Start of Listed entries
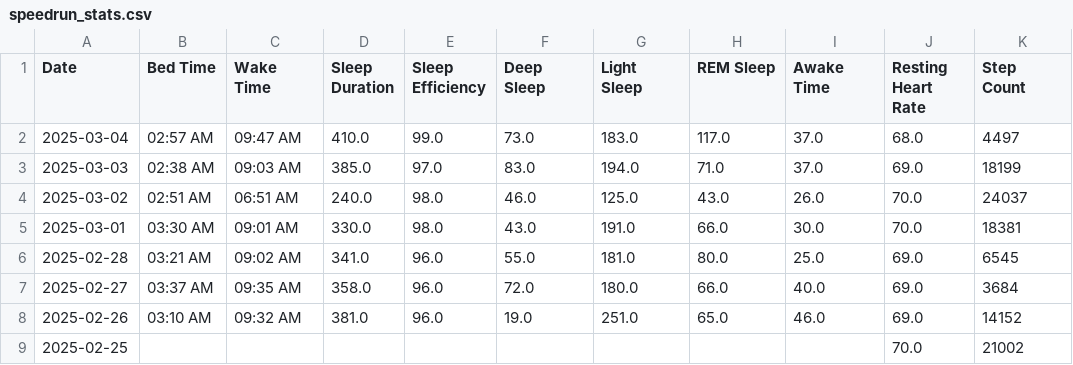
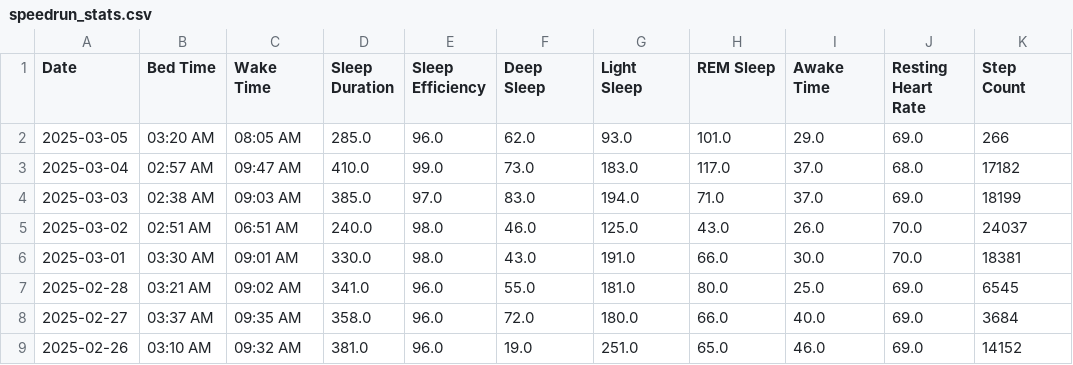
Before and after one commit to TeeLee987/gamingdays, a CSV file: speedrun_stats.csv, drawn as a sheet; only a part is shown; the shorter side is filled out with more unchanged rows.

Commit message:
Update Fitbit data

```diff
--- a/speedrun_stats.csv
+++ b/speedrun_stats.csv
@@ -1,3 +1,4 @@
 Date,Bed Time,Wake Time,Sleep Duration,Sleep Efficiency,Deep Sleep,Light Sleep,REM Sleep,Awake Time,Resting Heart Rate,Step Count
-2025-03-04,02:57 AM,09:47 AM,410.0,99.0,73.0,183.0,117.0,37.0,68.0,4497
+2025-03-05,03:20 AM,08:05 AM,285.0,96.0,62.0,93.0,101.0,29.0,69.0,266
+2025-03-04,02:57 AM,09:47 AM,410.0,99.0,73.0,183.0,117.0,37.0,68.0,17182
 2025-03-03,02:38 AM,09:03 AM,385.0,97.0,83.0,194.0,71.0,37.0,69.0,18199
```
End of Listed entries
#### [Exercise details]
Please retype the whole of the data precisely, omitting pictures.

#### [Output]
Before and after one commit to TeeLee987/gamingdays, a CSV file: speedrun_stats.csv, drawn as a sheet; only a part is shown; the shorter side is filled out with more unchanged rows.

Commit message:
Update Fitbit data

```diff
--- a/speedrun_stats.csv
+++ b/speedrun_stats.csv
@@ -1,3 +1,4 @@
 Date,Bed Time,Wake Time,Sleep Duration,Sleep Efficiency,Deep Sleep,Light Sleep,REM Sleep,Awake Time,Resting Heart Rate,Step Count
-2025-03-04,02:57 AM,09:47 AM,410.0,99.0,73.0,183.0,117.0,37.0,68.0,4497
+2025-03-05,03:20 AM,08:05 AM,285.0,96.0,62.0,93.0,101.0,29.0,69.0,266
+2025-03-04,02:57 AM,09:47 AM,410.0,99.0,73.0,183.0,117.0,37.0,68.0,17182
 2025-03-03,02:38 AM,09:03 AM,385.0,97.0,83.0,194.0,71.0,37.0,69.0,18199
```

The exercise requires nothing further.